### TASK GOAL:
From the listing below, pull out every line where the string "label" appears.
=== Section Start ===
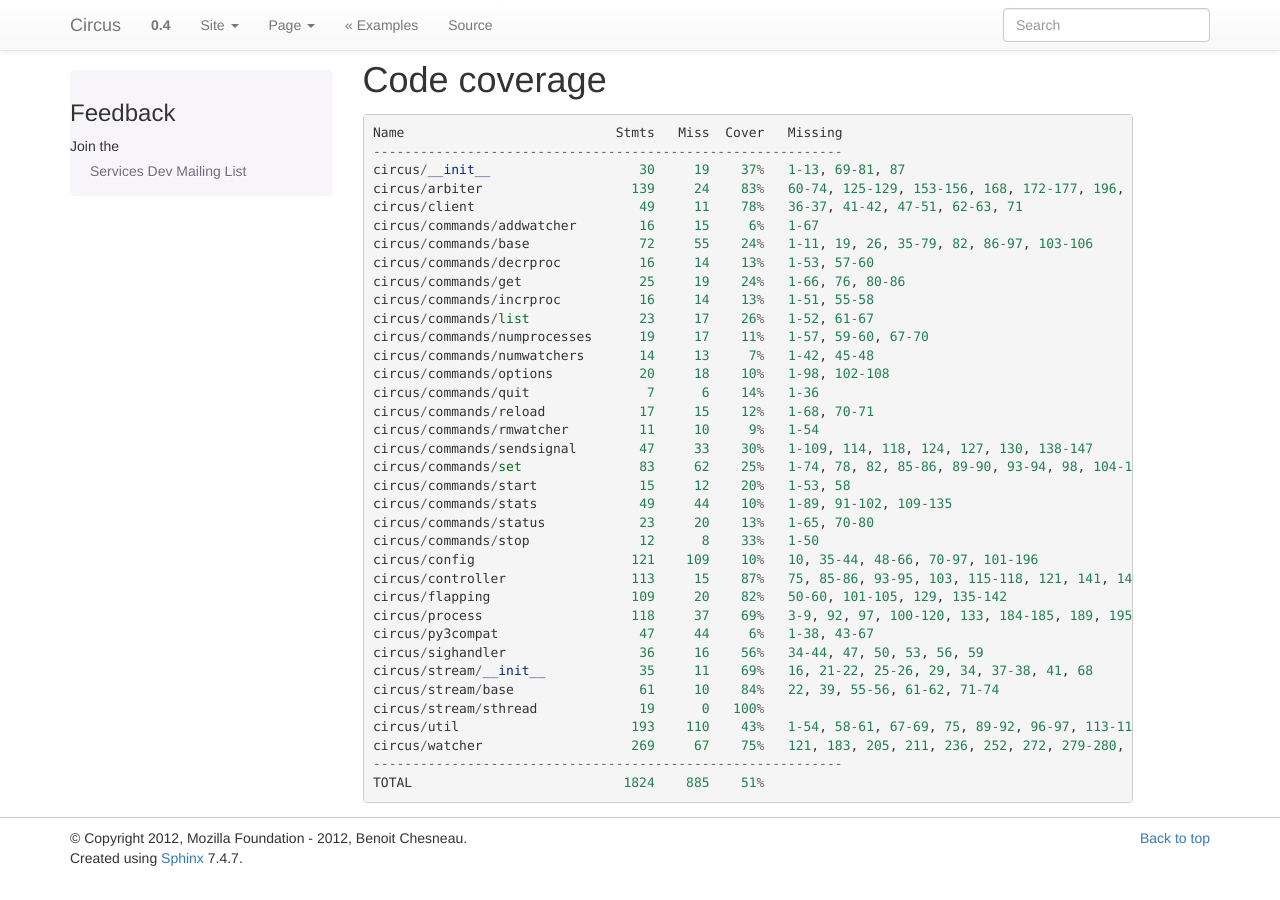
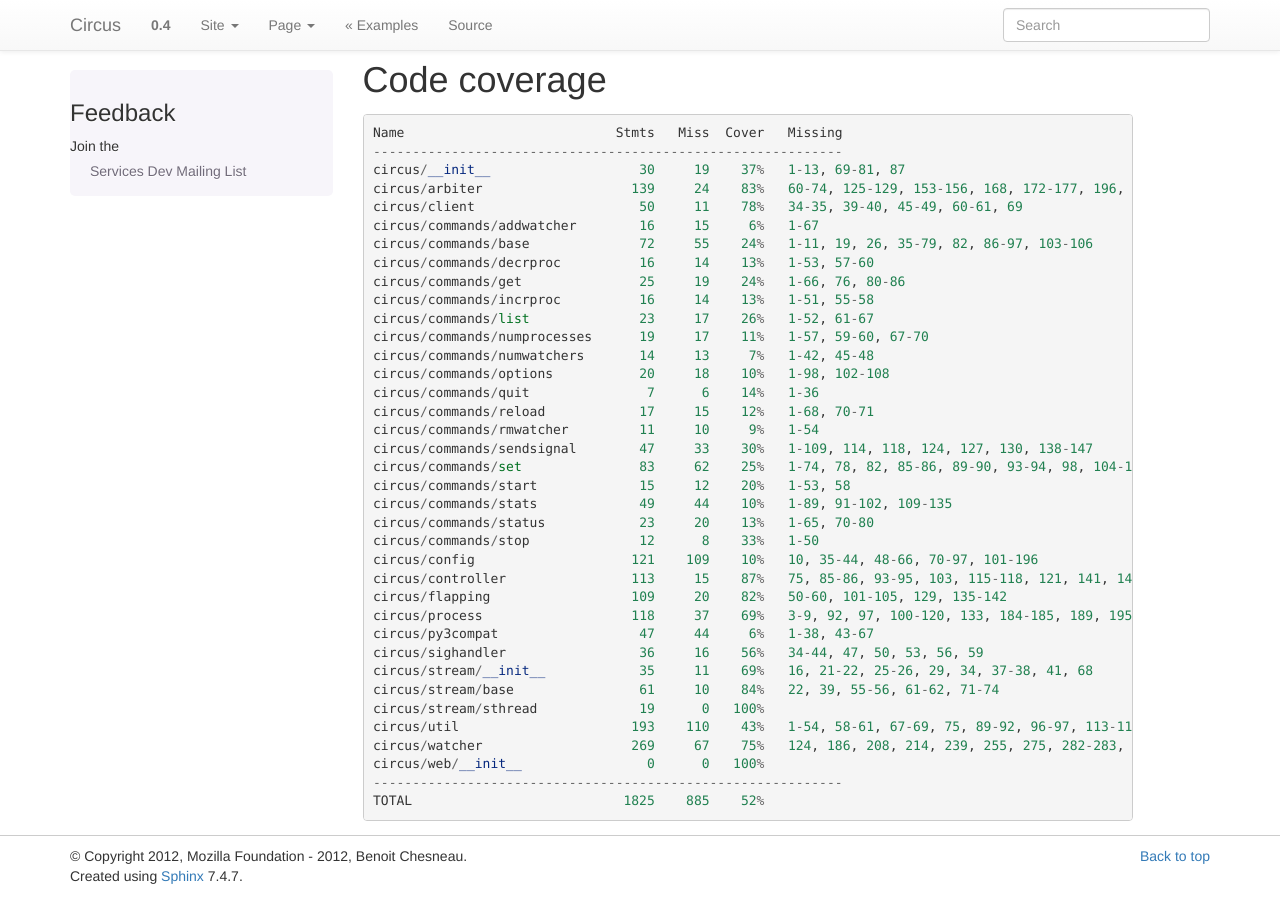
Before and after one commit to circus-tent/circus, a Sphinx documentation site: the page built from docs/source/coverage.rst, in a window 1280 px wide. Built offline with Sphinx 7.4.7, drawn with Linux system fonts in a browser that asks for light colours; pages that are not in the unit, such as notebooks, are missing from menus.

Commit message:
more coverage

```diff
--- a/docs/source/coverage.rst
+++ b/docs/source/coverage.rst
@@ -9,7 +9,7 @@ Code coverage
     ------------------------------------------------------------
     circus/__init__                   30     19    37%   1-13, 69-81, 87
     circus/arbiter                   139     24    83%   60-74, 125-129, 153-156, 168, 172-177, 196, 212, 236-237, 241
-    circus/client                     49     11    78%   36-37, 41-42, 47-51, 62-63, 71
+    circus/client                     50     11    78%   34-35, 39-40, 45-49, 60-61, 69
     circus/commands/addwatcher        16     15     6%   1-67
     circus/commands/base              72     55    24%   1-11, 19, 26, 35-79, 82, 86-97, 103-106
     circus/commands/decrproc          16     14    13%   1-53, 57-60
@@ -38,6 +38,7 @@ Code coverage
     circus/stream/base                61     10    84%   22, 39, 55-56, 61-62, 71-74
     circus/stream/sthread             19      0   100%
     circus/util                      193    110    43%   1-54, 58-61, 67-69, 75, 89-92, 96-97, 113-114, 124-125, 129-130, 134-137, 141-142, 149, 158, 167, 180, 188, 200, 208, 210, 214-220, 226-231, 236-289
-    circus/watcher                   269     67    75%   121, 183, 205, 211, 236, 252, 272, 279-280, 283-284, 292, 302, 318-320, 330-332, 338-343, 349-350, 360-361, 378, 397, 406, 415-418, 425, 428, 431-433, 455, 471, 473-474, 476-477, 479-480, 482, 484-485, 489-503
+    circus/watcher                   269     67    75%   124, 186, 208, 214, 239, 255, 275, 282-283, 286-287, 295, 305, 321-323, 333-335, 341-346, 352-353, 363-364, 381, 400, 409, 418-421, 428, 431, 434-436, 458, 474, 476-477, 479-480, 482-483, 485, 487-488, 492-506
+    circus/web/__init__                0      0   100%
     ------------------------------------------------------------
-    TOTAL                           1824    885    51%
+    TOTAL                           1825    885    52%
```
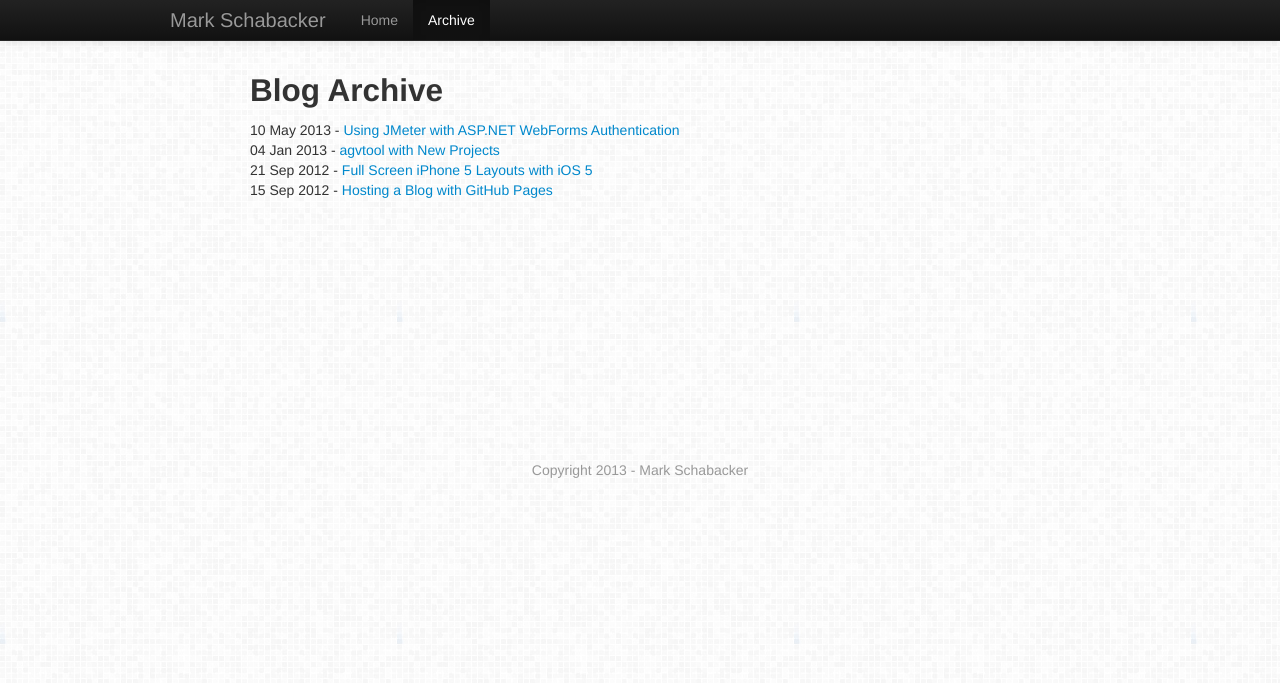
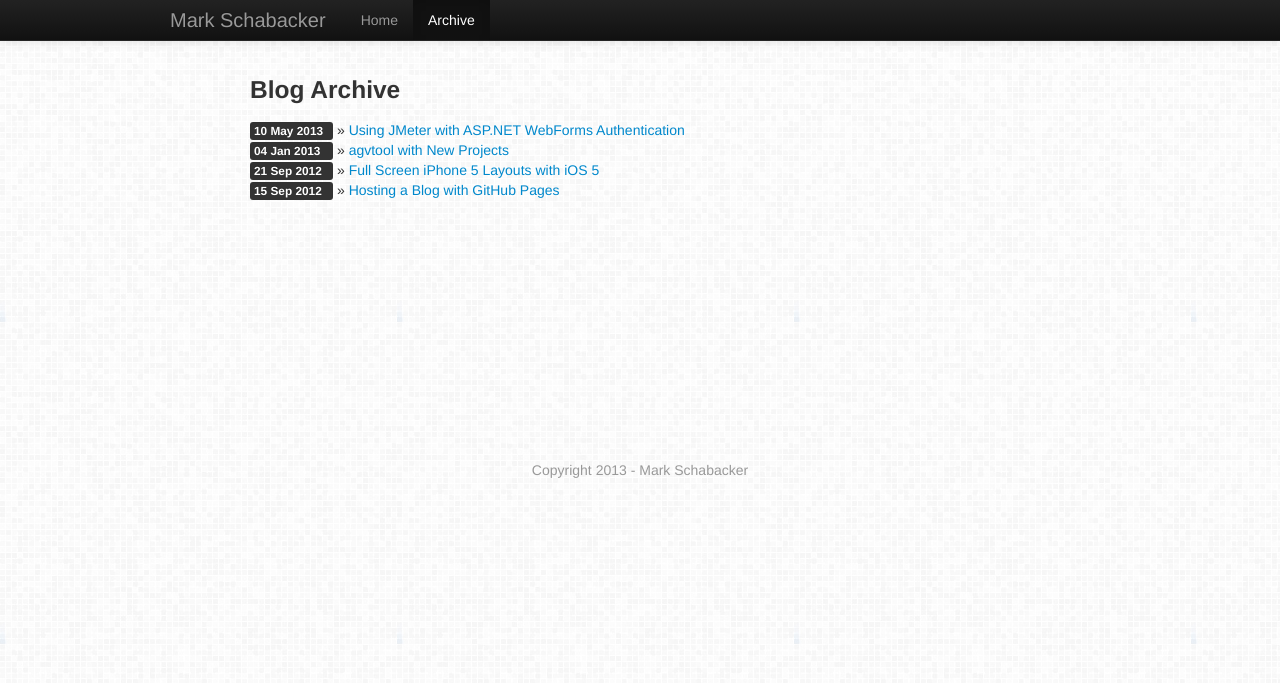
Before and after one commit to markschabacker/markschabacker.github.com, a Jekyll site: the page built from blog/index.html, in a window 1280 px wide and 900 px high. Shown: the top 683 px of the window. Built offline with Jekyll 4.4.1, drawn with Linux system fonts in a browser that asks for light colours; nearby versions of some CDN libraries; Markdown is read by kramdown in place of the engine named in the settings.

```diff
--- a/_includes/sidebar.html
+++ b/_includes/sidebar.html
@@ -5,8 +5,6 @@
       {% for post in site.posts limit: 10 %}
         <li><a href="{{ post.url }}">{{ post.title }}</a></li>
       {% endfor %}
-      <li class="nav-header">About</li>
-      <li>I'm a software developer from Tampa, Florida.  I write C#, Objective C, Javascript, and a bit of Ruby.</li>
       <li class="nav-header">Email</li>
       <li>[this domain] @gmail.com</li>
       <li class="nav-header">Social</li>
--- a/blog/index.html
+++ b/blog/index.html
@@ -4,14 +4,13 @@
 ---
 <div class="row">
   <div class="offset1 span10">
-    <h2>Blog Archive</h2>
-    <div>
+    <h3>Blog Archive</h3>
+    <ul class="unstyled">
       {% for post in site.posts %}
-        <div>
-          {{ post.date | date_to_string }} -
-          <a href="{{ post.url }}">{{ post.title }}</a>
-        </div>
+        <li>
+        <span class="label label-inverse label-date">{{ post.date | date_to_string }}</span> &raquo; <a href="{{ post.url }}">{{ post.title }}</a>
+        </li>
       {% endfor %}
-    </div>
+    </ul>
   </div>
 </div>
--- a/css/site.css
+++ b/css/site.css
@@ -33,3 +33,13 @@
 .sidebar-nav {
   padding:9px 0;
 }
+
+.label-date
+{
+  width:12ex;
+}
+
+.label-project
+{
+  width:10ex;
+}
```
Also changed, not shown: _layouts/nosidebar.html (added, +9 -0 lines), index.html (+28 -27 lines).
=== Section End ===
### SOLUTION TO THIS EXERCISE:
+        <span class="label label-inverse label-date">{{ post.date | date_to_string }}</span> &raquo; <a href="{{ post.url }}">{{ post.title }}</a>
+.label-date
+.label-project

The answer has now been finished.